**Task details:** From the entries below, report how many lines contain the string "text". Give only that number.

**Data under study:**

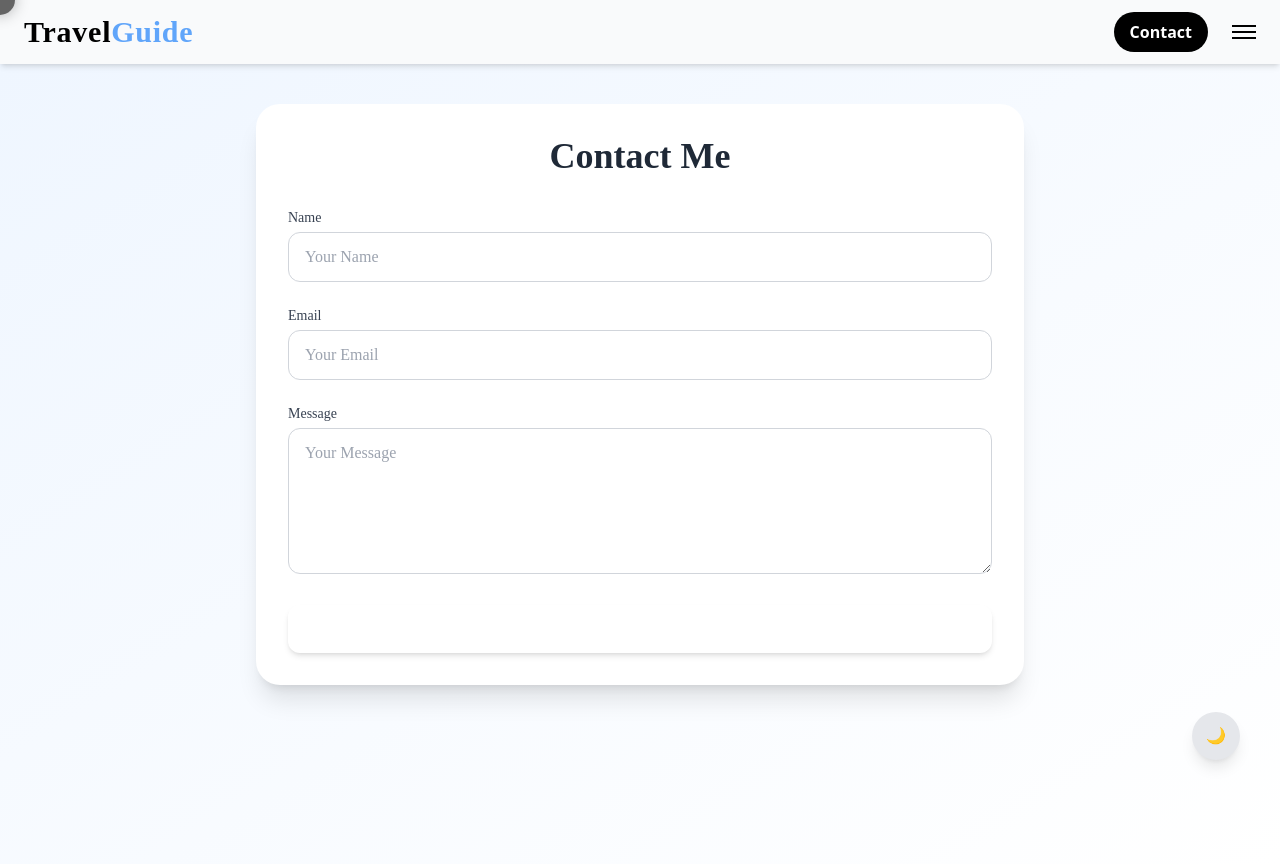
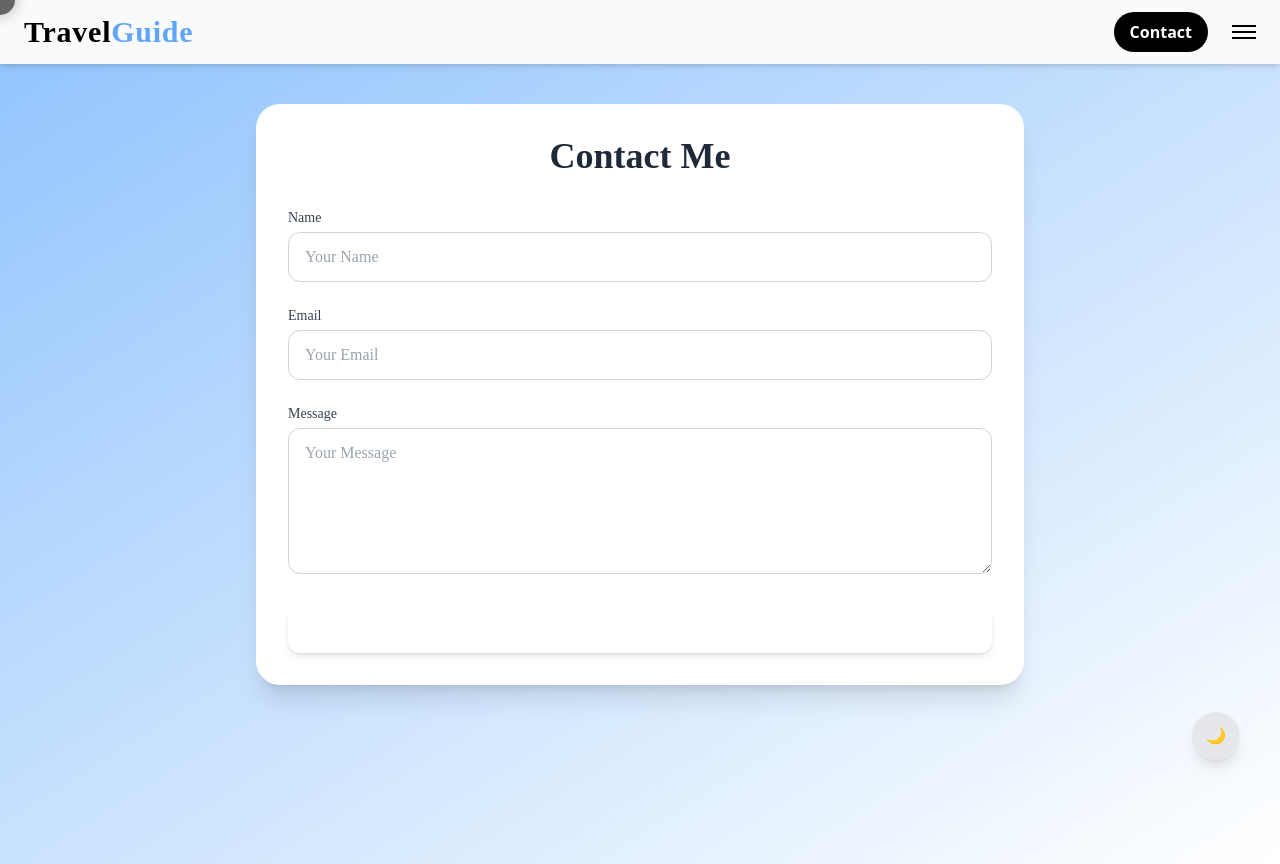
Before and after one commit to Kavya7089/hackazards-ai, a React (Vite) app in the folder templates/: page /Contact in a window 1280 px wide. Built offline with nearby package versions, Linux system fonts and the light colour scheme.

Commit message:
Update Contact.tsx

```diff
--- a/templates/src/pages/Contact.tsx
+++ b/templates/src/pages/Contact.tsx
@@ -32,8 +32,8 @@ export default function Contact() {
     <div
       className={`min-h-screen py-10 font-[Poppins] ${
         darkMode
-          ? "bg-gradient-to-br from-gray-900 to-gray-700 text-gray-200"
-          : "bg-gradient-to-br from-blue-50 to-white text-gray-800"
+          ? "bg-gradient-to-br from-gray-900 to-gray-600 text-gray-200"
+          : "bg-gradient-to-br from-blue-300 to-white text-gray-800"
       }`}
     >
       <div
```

...

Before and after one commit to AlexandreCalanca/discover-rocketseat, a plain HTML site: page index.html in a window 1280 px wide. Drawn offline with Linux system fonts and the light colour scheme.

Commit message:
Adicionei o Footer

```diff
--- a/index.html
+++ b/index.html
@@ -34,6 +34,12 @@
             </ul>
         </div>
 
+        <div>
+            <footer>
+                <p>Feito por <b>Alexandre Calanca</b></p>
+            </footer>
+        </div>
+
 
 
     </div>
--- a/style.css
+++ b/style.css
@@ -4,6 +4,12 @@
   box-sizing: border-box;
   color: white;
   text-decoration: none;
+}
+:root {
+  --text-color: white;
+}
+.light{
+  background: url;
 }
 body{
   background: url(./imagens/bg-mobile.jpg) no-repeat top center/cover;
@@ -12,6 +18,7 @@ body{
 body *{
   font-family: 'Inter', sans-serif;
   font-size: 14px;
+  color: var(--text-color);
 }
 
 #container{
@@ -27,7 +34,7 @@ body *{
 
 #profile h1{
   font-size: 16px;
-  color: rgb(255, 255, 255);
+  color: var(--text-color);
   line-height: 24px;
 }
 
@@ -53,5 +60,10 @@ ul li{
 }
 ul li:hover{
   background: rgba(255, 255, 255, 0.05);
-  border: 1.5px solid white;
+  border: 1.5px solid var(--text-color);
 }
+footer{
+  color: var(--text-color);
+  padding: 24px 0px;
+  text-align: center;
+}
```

* * *

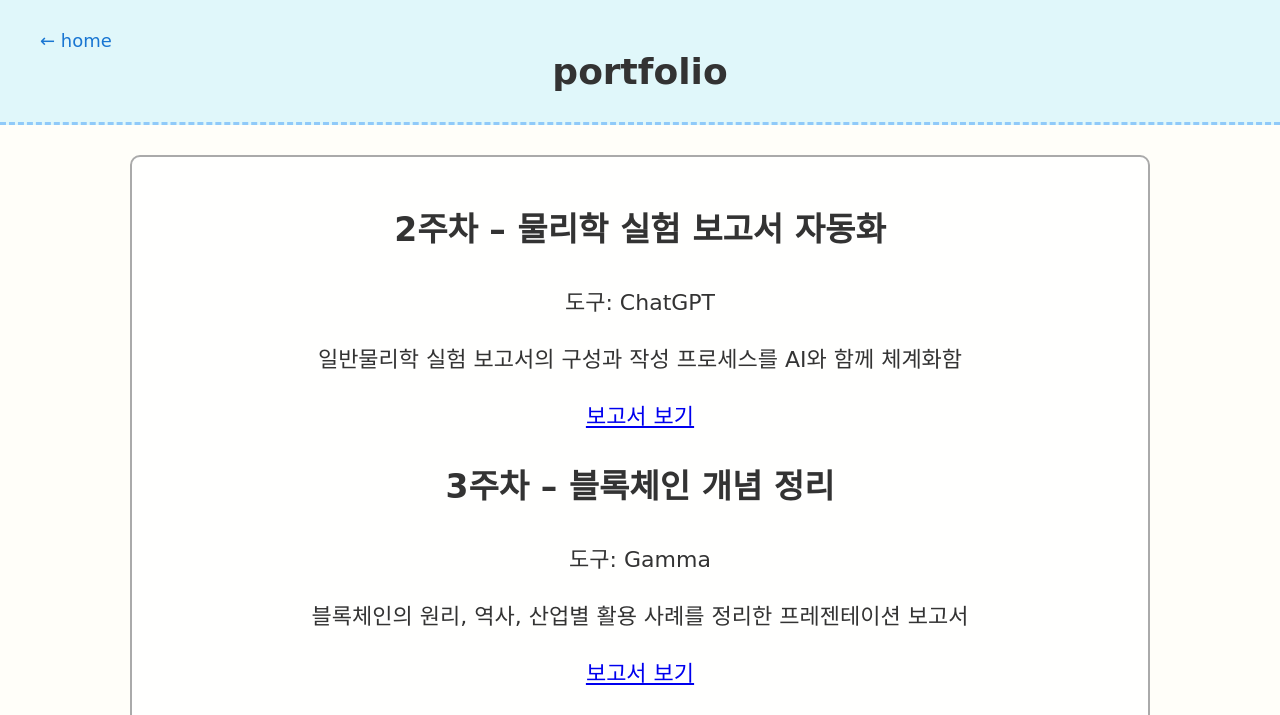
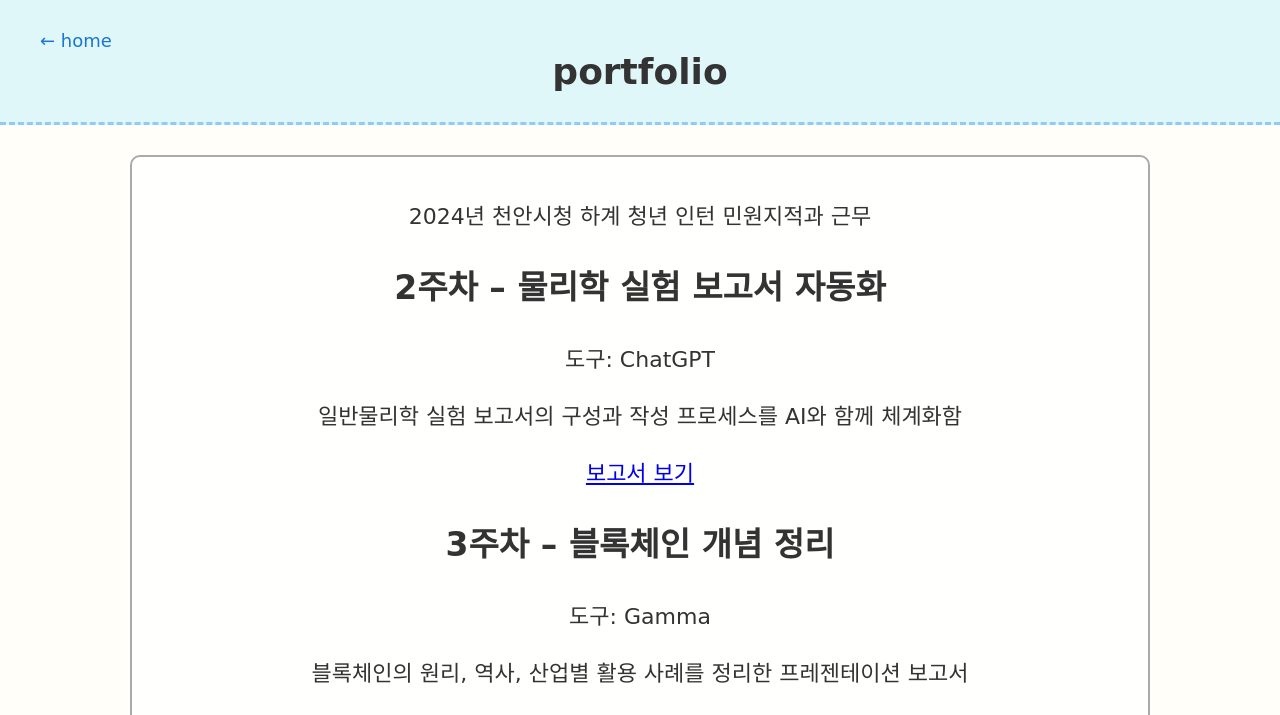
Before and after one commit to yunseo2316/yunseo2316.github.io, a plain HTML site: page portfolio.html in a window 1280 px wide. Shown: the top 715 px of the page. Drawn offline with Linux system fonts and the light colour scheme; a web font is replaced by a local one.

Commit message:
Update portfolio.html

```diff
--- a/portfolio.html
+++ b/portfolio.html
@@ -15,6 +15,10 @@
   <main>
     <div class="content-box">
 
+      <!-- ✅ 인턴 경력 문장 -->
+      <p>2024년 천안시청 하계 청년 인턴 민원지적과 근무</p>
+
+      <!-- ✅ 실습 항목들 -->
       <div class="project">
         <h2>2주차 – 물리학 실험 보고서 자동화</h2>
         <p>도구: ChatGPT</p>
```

**Task answer:** 11